I’d look inside the doors and body panels. There is plenty of room for a nest. The headliner is another option. Look for holes in the door cards, headliner, under the seats; anywhere that there is open space inside the car. Those small holes that they get into and out of their nest offer protection from poison gas. As you are a less allergic friend searches for them, dress for success. Wear long sleeves, long pants, a hat and netting over your head. Don’t forget gloves, and seal any holes that expose skin with tape. Once you find them, spray down the nest with poison. After a while, pull the nest out and put it in a trash bag. Or hire an exterminator.

Open all doors and hood and trunk, get a lawn chair and beverage of choice, sit and watch the comings and goings. They will lead you to their nest. On the nose and eyes swollen shut, ouch. It is possible no nest, but something sweet drawing them there.

If they are truly honey bees and not wasps, don’t be too tempted to kill them immediately - maybe call someone that keeps bees and ask them whether there’s a way to get them out. Bees are a dwindling resource, from what I’ve read.
if you then have kill them because it is impossible to get them out as a hive, do what you gotta do.

Agreed with Remco, try to find a local beekeeper for help. Honeybees help pollinate crops and have been suffering “colony collapse disorder,” so you’ll be doing your town a favor if you cam save them from being gassed.

Thanks to all - especially jtsanders - for your suggestions. These are large yellow wasps not honeybees, so I regret that they will have to go. I’m working up my courage to “dress for success” and do the search. Great ideas for where to look. Maybe NPR won’t get this geo after all.

I have a number of cars around my place and usually find that the most likely spot for a wasp nest is the front door area; usually around the hinge locations and at the rear of the front fenders in that same area.

Speaking from experience as I’ve probably been tagged a dozen times over the years from Yellowjackets and Red Wasps.

If you can locate where the wasps are entering and exiting their nest, then sprinkle “Sevin Dust” around the area. The wasps will land on it as they begin their crawl to their nest, get some of the powder on their legs, bring it inside and lick it off, killing all wasps in the nest.

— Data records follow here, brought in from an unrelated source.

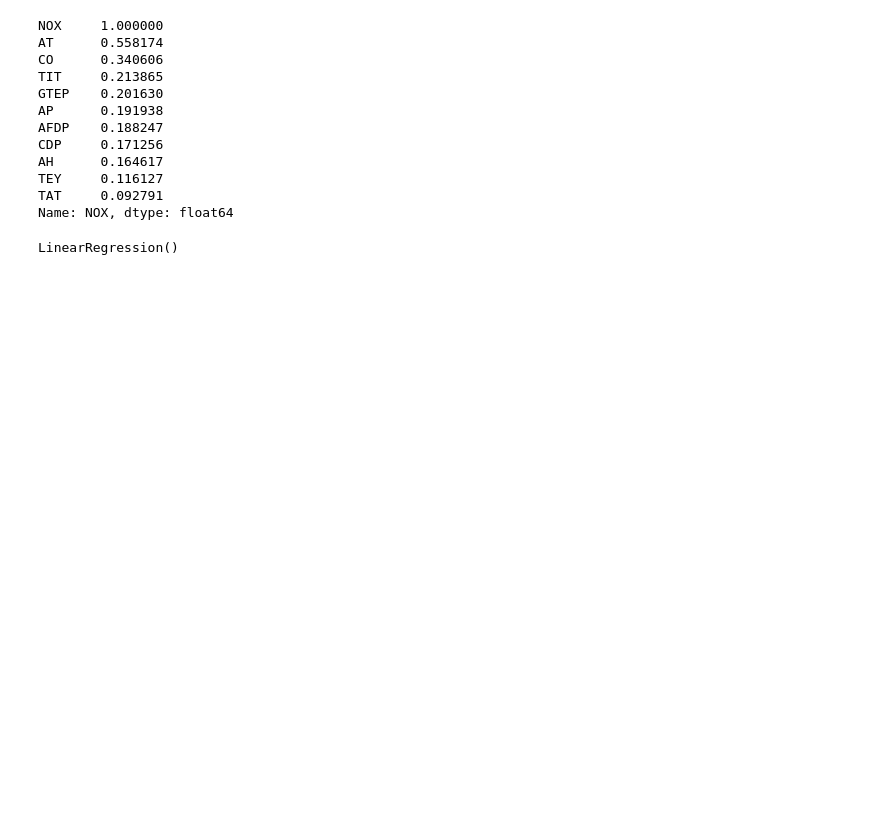
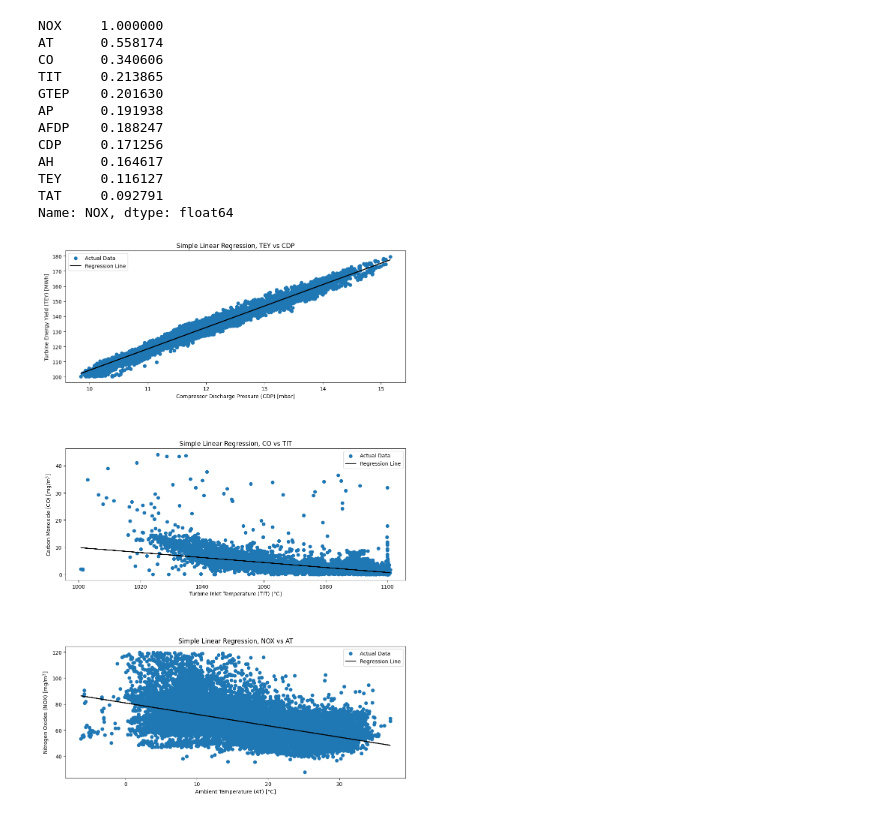
Before and after one commit to ZafeerAbbasi/MSE_413, a Jupyter notebook: Lab1/Part2.ipynb, the cells around one changed output. Drawn from its saved outputs; the diff is of its cells as text; code cells hidden in the pictures; blank space fills up the shorter version.

```diff
--- a/Lab1/Part2.ipynb
+++ b/Lab1/Part2.ipynb
@@ -59,20 +69,65 @@ AH      0.164617
 TEY     0.116127
 TAT     0.092791
 Name: NOX, dtype: float64
-# %%
-# 1.1 Simple Linear Regression for TEY
-# Determined previously, the feature that has the highest correlation with TEY is CDP
-
-simp_lin_reg1 = LinearRegression( )
-
-# Let X1 = CDP and Y1 = TEY
-x1_train = x_train[ :, 7].reshape( -1, 1 )
-x1_test = np.array( x_test[ :, 7] ).reshape( -1, 1 )
-y1_train = np.array( y_train[ :, 0 ] ).reshape( -1, 1 )
-y1_test = np.array( y_test[ :, 0 ] ).reshape( -1, 1 )
-simp_lin_reg1.fit( x1_train, y1_train )
-
-#Plotting
-plt.scatter( x=x1_train, y=y1_train, )
-# %% [output]
-LinearRegression()
+# %%
+# 1.2 Simple Linear Regression for each Target Variable
+# Determined previously, the feature that has the highest correlation with TEY is CDP
+
+simp_lin_reg1 = LinearRegression( )
+simp_lin_reg2 = LinearRegression( )
+simp_lin_reg3 = LinearRegression( )
+
+# Let X1 = CDP and Y1 = TEY
+x1_train = x_train[ :, 7].reshape( -1, 1 )
+x1_test = np.array( x_test[ :, 7] ).reshape( -1, 1 )
+y1_train = np.array( y_train[ :, 0 ] )
+y1_test = np.array( y_test[ :, 0 ] )
+simp_lin_reg1.fit( x1_train, y1_train )
+
+# Let X2 = TIT and Y2 = CO
+x2_train = x_train[ :, 5].reshape( -1, 1 )
+x2_test = np.array( x_test[ :, 5] ).reshape( -1, 1 )
+y2_train = np.array( y_train[ :, 1 ] )
+y2_test = np.array( y_test[ :, 1 ] )
+simp_lin_reg2.fit( x2_train, y2_train )
+
+# Let X3 = AT and Y3 = NOX
+x3_train = x_train[ :, 0].reshape( -1, 1 )
+x3_test = np.array( x_test[ :, 0] ).reshape( -1, 1 )
+y3_train = np.array( y_train[ :, 2 ] )
+y3_test = np.array( y_test[ :, 2 ] )
+simp_lin_reg3.fit( x3_train, y3_train )
+
+# Create a figure with 3 subplots (3 rows, 1 column)
+fig, axs = plt.subplots(3, 1, figsize=(10, 15))
+
+# First subplot for CDP vs TEY
+axs[0].scatter(x1_train, y1_train, label='Actual Data')
+axs[0].plot(x1_train, simp_lin_reg1.predict(x1_train), color="black", label='Regression Line')
+axs[0].set_title("Simple Linear Regression, TEY vs CDP")
+axs[0].set_xlabel("Compressor Discharge Pressure (CDP) [mbar]")
+axs[0].set_ylabel("Turbine Energy Yield (TEY) [MWh]")
+axs[0].legend( )
+
+# Second subplot for TIT vs CO
+axs[1].scatter(x2_train, y2_train, label='Actual Data')
+axs[1].plot(x2_train, simp_lin_reg2.predict(x2_train), color="black", label='Regression Line')
+axs[1].set_title("Simple Linear Regression, CO vs TIT")
+axs[1].set_xlabel("Turbine Inlet Temperature (TIT) [°C]")
+axs[1].set_ylabel("Carbon Monoxide (CO) [mg/m$^3$]")  # Using LaTeX here for m^3
+axs[1].legend()  # Adding a legend
+
+# Second subplot for AT vs NOX
+axs[2].scatter(x3_train, y3_train, label='Actual Data')
+axs[2].plot(x3_train, simp_lin_reg3.predict(x3_train), color="black", label='Regression Line')
+axs[2].set_title("Simple Linear Regression, NOX vs AT")
+axs[2].set_xlabel("Ambient Temperature (AT) [°C]")
+axs[2].set_ylabel("Nitrogen Oxides (NOX) [mg/m$^3$]")  # Using LaTeX here for m^3
+axs[2].legend()  # Adding a legend
+
+# Adjust layout
+plt.tight_layout()
+plt.subplots_adjust(hspace=0.5)
+plt.show()
+# %% [output]
+[figure, added]
```
Also changed, not shown: parts of 6 cells of this notebook, 1 other file.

The powdered “Sevin Dust” is available at garden supply stores and most hardware stores.

If you need to sprinkle it anywhere on the inside of the car, you’ll need to worry about how to get rid of the powder after the wasps are dead. It’s a pesticide that you don’t want to be breathing. For “indoor” places where I’ve had to kill wasps/bees, I’ve taped some cardboard near the location where the bees enter and exit, and then sprinkled the Sevin on that cardboard. That makes cleanup much easier.